Awoulaba: Celebrating African Beauty and Culture

Awoulaba: Celebrating African Beauty and Culture

This time, we're celebrating a country from West Africa. A country that is known for Cocoa beans, its football team, and of course was known for hosting one of the largest elephant populations in Africa. It's Ivory Coast (Cote d'Ivoire).

As SAS Corner is inspired by African cultures, we are always looking for ways to celebrate the beauty and diversity of this rich and vibrant continent. One of the cultural phenomena that has captured our attention is the Awoulaba, a term from the Baoule tribe in Ivory Coast that means "Queen of Beauty."

In the 1980s, the popularity of the Awoulaba coincided with the first edition of the "Miss Awoulaba" beauty contest. Women with generous curves were celebrated for their beauty and confidence, challenging narrow beauty standards that had long excluded them. Today, the term Awoulaba is used to describe women of all sizes who exude confidence and radiance.
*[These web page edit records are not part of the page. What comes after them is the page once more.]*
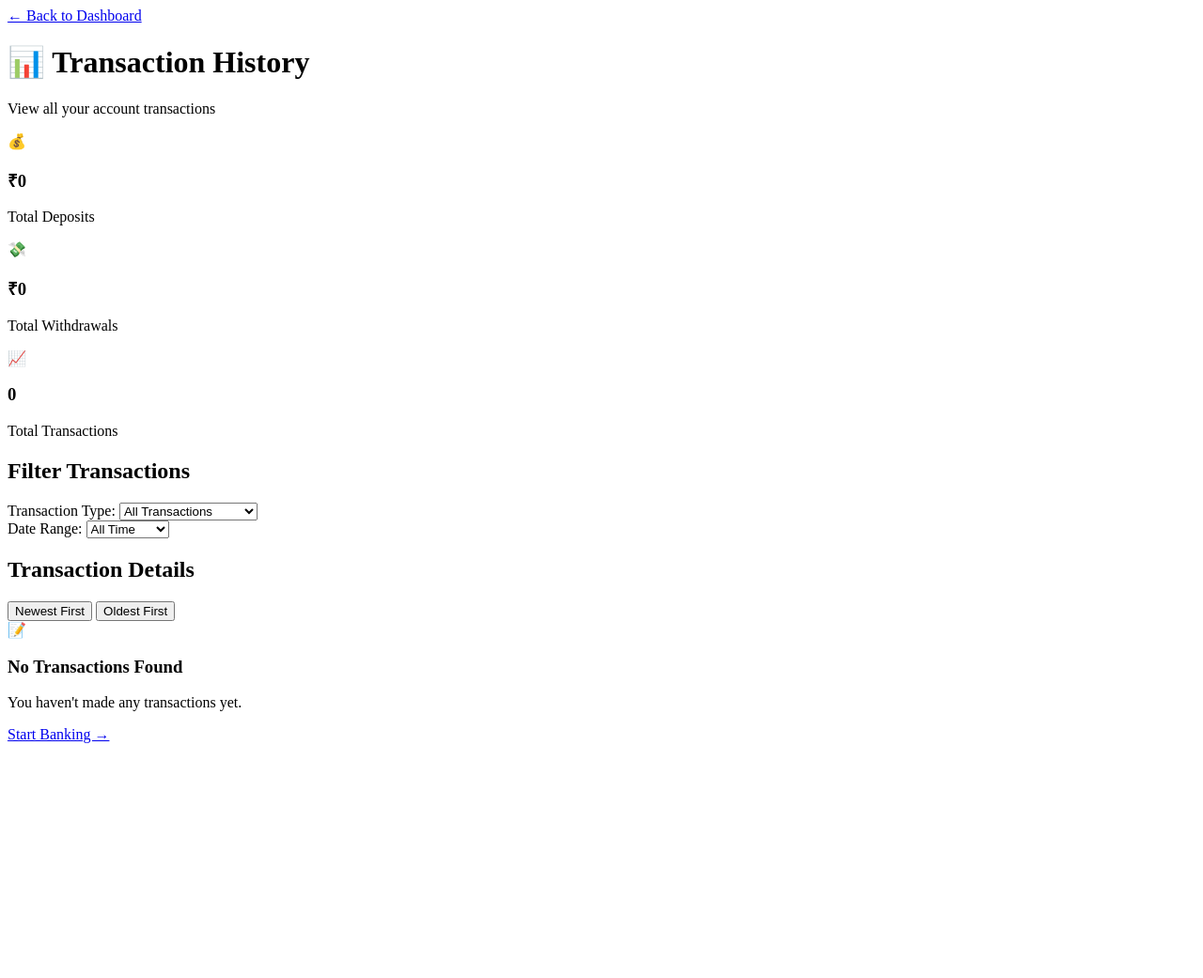
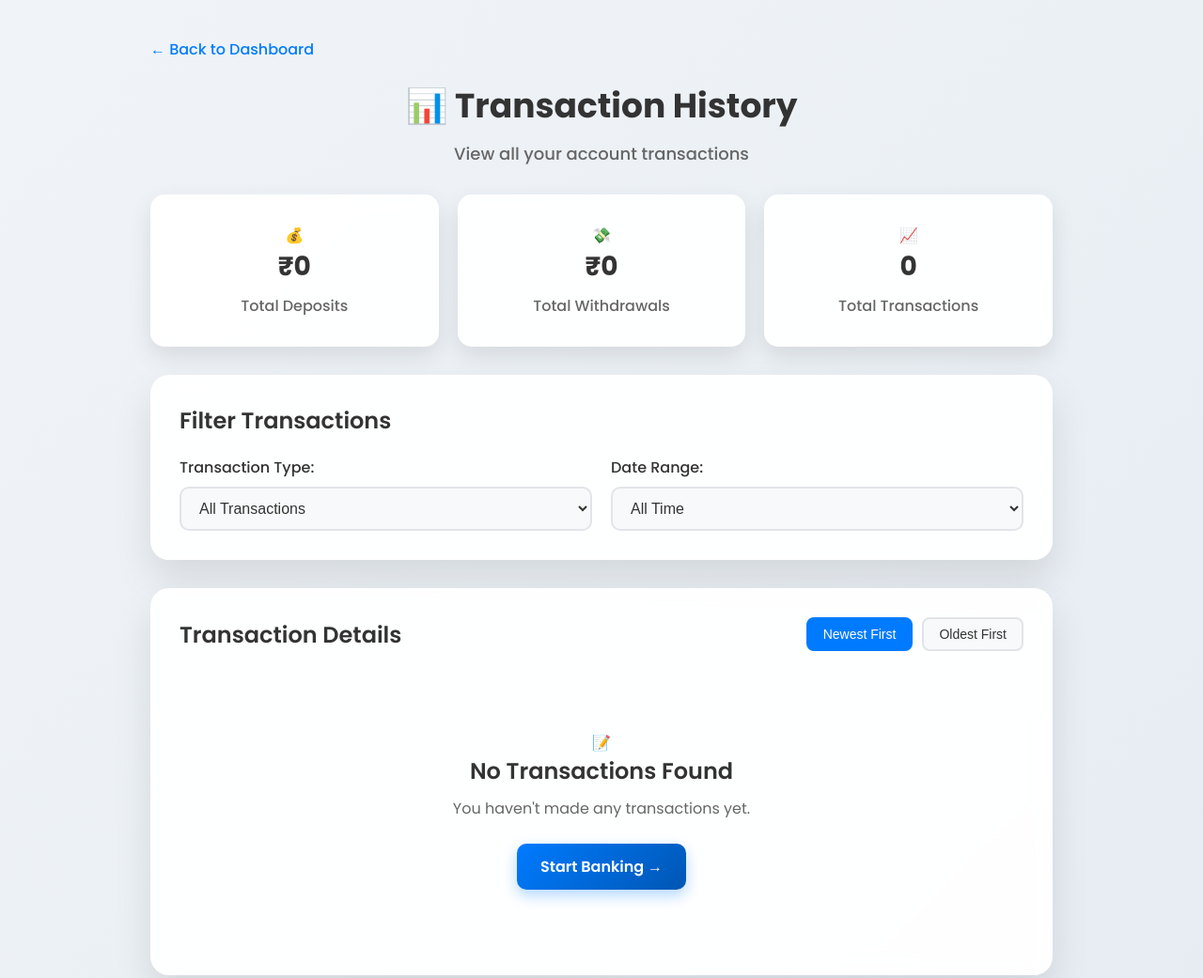
Before and after one commit to Ani1801/Virtual_Atm, a plain HTML site: page pages/T.history.html in a window 1280 px wide. Shown: the top 1041 px of the page at 94% size. Before the commit the page ends 800 px from the top, so only its background shows below. Drawn offline with Linux system fonts and the light colour scheme; the site is published under a folder, as on GitHub Pages, so addresses that start at the root find nothing.

Commit message:
Update T.history.html

```diff
--- a/pages/T.history.html
+++ b/pages/T.history.html
@@ -4,7 +4,7 @@
     <meta charset="UTF-8">
     <meta name="viewport" content="width=device-width, initial-scale=1.0">
     <title>Virtual ATM - Transaction History</title>
-    <link rel="stylesheet" href="/statics/css/T.history.css">
+    <link rel="stylesheet" href="../statics/css/T.history.css">
     <link href="https://fonts.googleapis.com/css2?family=Poppins:wght@300;400;500;600;700&display=swap" rel="stylesheet">
 </head>
 <body>
@@ -90,6 +90,6 @@
         </div>
     </div>
 
-    <script src="/statics/js/T.history.js"></script>
+    <script src="../statics/js/T.history.js"></script>
 </body>
 </html>
```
At SAS Corner, we are inspired by the Awoulaba's celebration of African beauty and culture. We believe that fashion should be inclusive and celebrate diverse body types and sizes. Our designs aim to capture the flowing, colorful elements of the traditional Awoulaba dance, using traditional African prints and motifs that represent the vibrancy and energy of African cultures.
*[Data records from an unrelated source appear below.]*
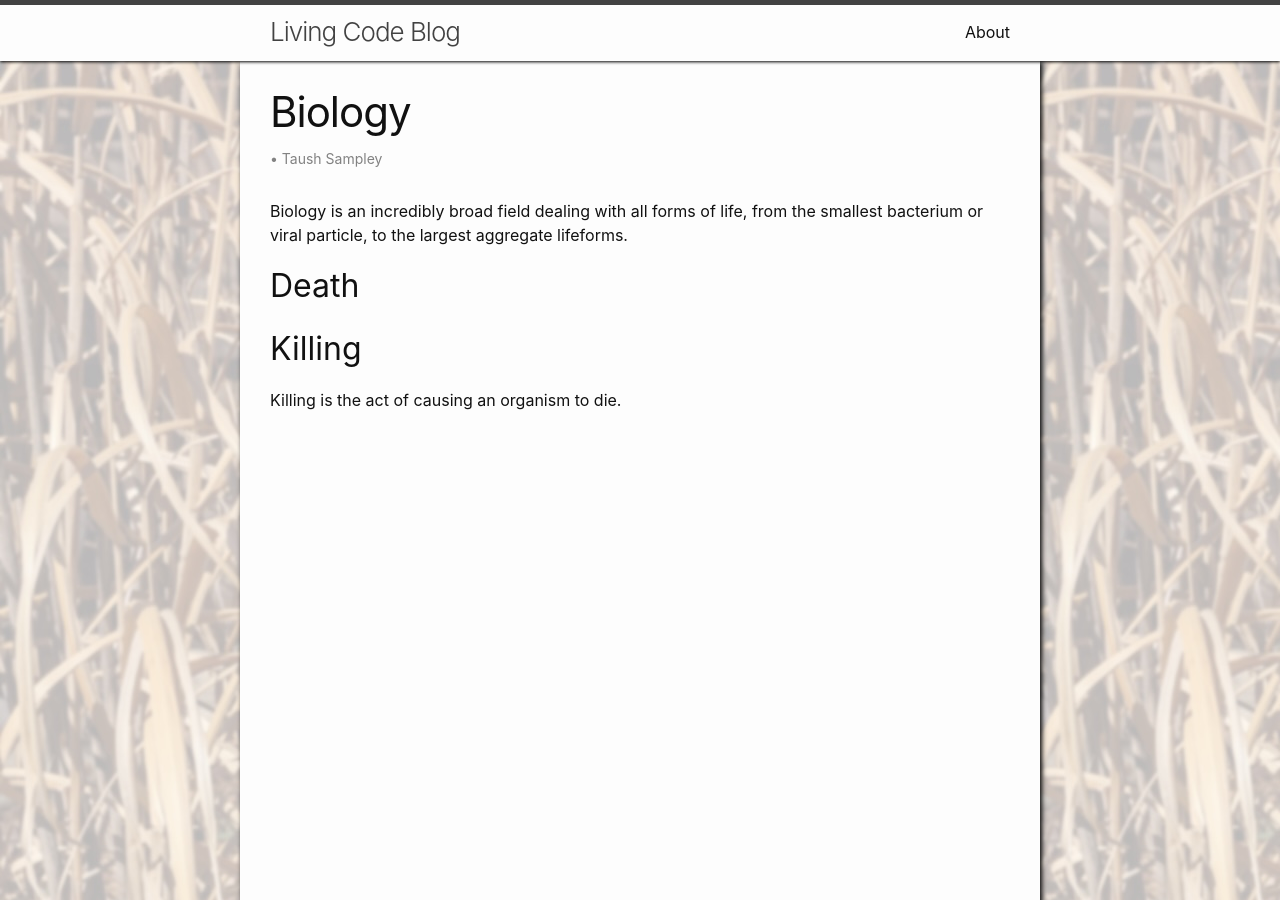
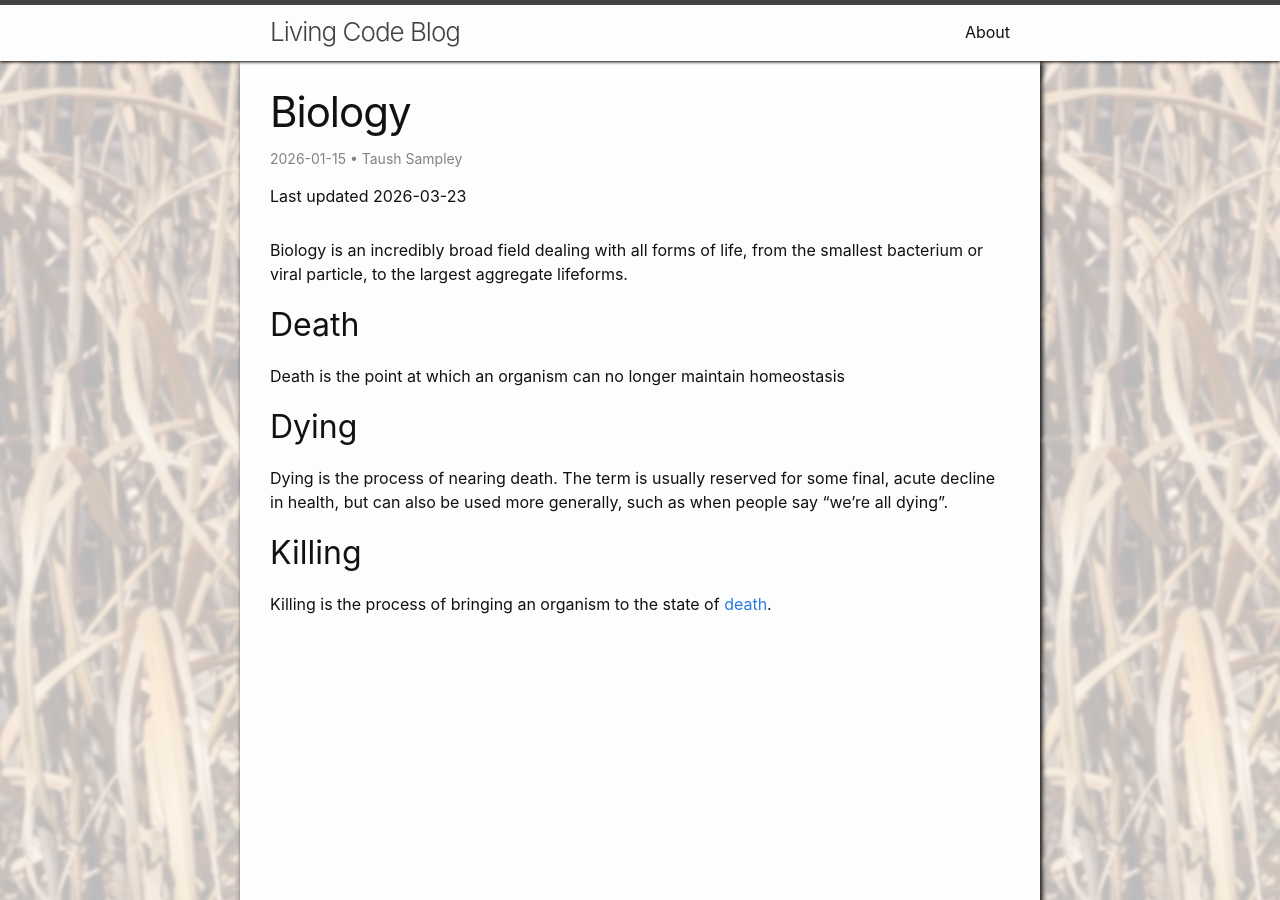
Before and after one commit to TSampley/TSampley.github.io, a Jekyll site: the page built from science/biology/index.md, in a window 1280 px wide and 900 px high. Built offline with Jekyll 4.4.1, drawn with Linux system fonts in a browser that asks for light colours.

Commit message:
Add death subjects to biology page

```diff
--- a/science/biology/index.md
+++ b/science/biology/index.md
@@ -2,13 +2,17 @@
 layout: wiki
 
 title: Biology
-
+date: 2026-01-15 01:58:31 -0600
+updated: 2026-03-23 15:26:12 -0500
 ---
 
 Biology is an incredibly broad field dealing with all forms of life, from the smallest bacterium or viral particle, to the largest aggregate lifeforms.
 
 ## Death
+Death is the point at which an organism can no longer maintain homeostasis
 
+## Dying
+Dying is the process of nearing death. The term is usually reserved for some final, acute decline in health, but can also be used more generally, such as when people say "we're all dying".
 
 ## Killing
-Killing is the act of causing an organism to die.
+Killing is the process of bringing an organism to the state of [death](#death).
```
In the Awoulaba pattern, we use geometric shapes to represent the intricate movements and patterns of the Awoulaba dance, and to represent a variety of concepts such as balance, harmony, and rhythm. Shapes can be seen as flowers as they are a symbol of beauty and vitality in many African cultures, and flowers can be seen in many clothing designs around Africa which always brings joy and energy.

You can also see how the shades of the colors yellow, purple and pink are used in our Awoulaba pattern to create a sense of cultural relevance and authenticity, while also celebrating the beauty and diversity of African cultures. Yellow can represent joy and happiness, while purple can represent royalty and nobility. Pink can also represent femininity and beauty.

We hope that this pattern will inspire women to embrace their own unique beauty and radiance, just like the women who embody the spirit of the Awoulaba


Back to blog